| Cost cutting |
Agartala, Dec. 12: The Tripura government is contemplating to drop eggs from the midday meal menu for schoolchildren up to Class VIII, in view of the rising prices of the protein.
The high prices of eggs have become a matter of concern for the school education department of the state.
The contractors in charge of the midday meal programme have told headmasters and inspectors of schools that serving egg curry to students twice a week has become unviable because of high prices.
They have demanded a change in the menu of midday meals served six days a week.
“They have told the headmasters and inspectors that eggs now sell at more than Rs 6 per piece. We are looking into the matter. As of now, no change is mooted in the menu. However, if prices keep going up we may be forced to do so,” said R.D. Dasgupta, the deputy director of school education.
He said at present, the menu comprises egg curry twice a week, vegetables twice a week and khichdi twice a week.
He said allocation of higher funds has been sought from the Union ministry of human resource development.
However, he added that the ministry allocates funds on the basis of an all-India policy and hence, the higher allocation might not come about.
The midday meal programme has been mired in controversy and corruption charges.
So far, three headmasters of senior basic schools — up to Class VIII — have been suspended on charges of corruption.
“Largescale irregularities happen in many schools. A section of students in schools, even in rural areas, does not partake of the midday meal because of the menu, which has no variety. This helps contractors earn huge profits and bribe the headmasters or headmistresses into silence,” said Dasgupta, adding that without constant monitoring in all schools, possible corruption in the midday meal scheme cannot be stopped.
“There are good headmasters who introduce changes in the menu to attract students. In Shishu Vihar School of Agartala, the headmaster has introduced different types of food. He can do so because the school is in the heart of Agartala town and most of the students belong to affluent families and avoid taking midday meals,” said Dasgupta.
“In one school, the contractor is charged with preparing midday meals for 600 students on paper but on an average, only 400 students are present on a given day and of them, 200 do not take midday meals. So the contractor prepares meals for only 200 students daily but bill us for 600,” said Dasgupta.

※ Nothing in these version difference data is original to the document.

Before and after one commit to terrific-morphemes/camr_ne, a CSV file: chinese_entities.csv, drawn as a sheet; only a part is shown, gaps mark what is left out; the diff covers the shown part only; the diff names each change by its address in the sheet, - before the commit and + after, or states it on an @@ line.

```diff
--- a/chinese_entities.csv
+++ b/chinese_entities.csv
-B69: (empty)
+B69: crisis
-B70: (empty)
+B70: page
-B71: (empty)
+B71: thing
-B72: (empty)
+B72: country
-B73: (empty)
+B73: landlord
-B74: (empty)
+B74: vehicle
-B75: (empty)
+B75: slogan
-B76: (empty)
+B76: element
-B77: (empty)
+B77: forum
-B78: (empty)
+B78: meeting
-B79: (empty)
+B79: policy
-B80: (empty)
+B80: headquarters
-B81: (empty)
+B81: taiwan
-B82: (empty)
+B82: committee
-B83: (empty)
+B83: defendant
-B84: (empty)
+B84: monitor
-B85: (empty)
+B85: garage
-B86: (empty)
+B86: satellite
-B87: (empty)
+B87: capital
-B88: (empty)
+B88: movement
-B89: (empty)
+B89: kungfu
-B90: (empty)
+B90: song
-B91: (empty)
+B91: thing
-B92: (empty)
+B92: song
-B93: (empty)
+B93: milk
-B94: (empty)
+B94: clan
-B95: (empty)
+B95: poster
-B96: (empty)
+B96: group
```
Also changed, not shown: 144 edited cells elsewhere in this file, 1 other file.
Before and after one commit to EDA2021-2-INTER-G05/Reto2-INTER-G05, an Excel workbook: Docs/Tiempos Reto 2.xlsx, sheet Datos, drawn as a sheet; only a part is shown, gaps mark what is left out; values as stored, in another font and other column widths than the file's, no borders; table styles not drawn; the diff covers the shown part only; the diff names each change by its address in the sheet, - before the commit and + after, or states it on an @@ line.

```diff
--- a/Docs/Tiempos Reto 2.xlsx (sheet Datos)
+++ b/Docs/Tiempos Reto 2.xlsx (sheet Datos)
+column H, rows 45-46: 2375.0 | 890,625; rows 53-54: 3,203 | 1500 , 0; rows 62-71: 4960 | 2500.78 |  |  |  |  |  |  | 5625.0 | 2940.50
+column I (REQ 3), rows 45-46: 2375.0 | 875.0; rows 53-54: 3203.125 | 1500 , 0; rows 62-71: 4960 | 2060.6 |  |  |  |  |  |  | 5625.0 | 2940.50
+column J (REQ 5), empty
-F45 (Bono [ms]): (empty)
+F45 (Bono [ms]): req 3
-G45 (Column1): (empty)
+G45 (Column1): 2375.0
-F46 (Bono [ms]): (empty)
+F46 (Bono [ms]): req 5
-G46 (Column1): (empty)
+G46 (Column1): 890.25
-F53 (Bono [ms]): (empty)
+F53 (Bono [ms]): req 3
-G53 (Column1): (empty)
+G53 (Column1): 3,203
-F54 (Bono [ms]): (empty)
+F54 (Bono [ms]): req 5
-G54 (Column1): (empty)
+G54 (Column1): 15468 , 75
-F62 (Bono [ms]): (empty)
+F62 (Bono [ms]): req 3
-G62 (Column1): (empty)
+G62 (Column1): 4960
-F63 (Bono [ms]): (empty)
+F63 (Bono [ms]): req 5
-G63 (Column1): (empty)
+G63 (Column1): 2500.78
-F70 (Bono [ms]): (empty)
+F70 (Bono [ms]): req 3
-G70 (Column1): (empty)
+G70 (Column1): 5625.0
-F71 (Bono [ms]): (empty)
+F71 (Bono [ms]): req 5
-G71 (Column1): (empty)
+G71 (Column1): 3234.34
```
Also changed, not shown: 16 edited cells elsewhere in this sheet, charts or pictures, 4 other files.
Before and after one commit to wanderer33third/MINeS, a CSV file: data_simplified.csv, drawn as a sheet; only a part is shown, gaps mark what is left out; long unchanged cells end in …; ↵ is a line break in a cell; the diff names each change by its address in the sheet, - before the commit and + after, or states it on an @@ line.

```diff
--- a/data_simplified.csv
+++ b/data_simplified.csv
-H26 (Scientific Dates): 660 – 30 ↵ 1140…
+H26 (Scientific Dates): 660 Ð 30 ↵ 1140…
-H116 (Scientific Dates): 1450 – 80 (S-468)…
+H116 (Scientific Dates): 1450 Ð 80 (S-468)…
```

He said an action plan was being finalised to minimise corruption and irregularities.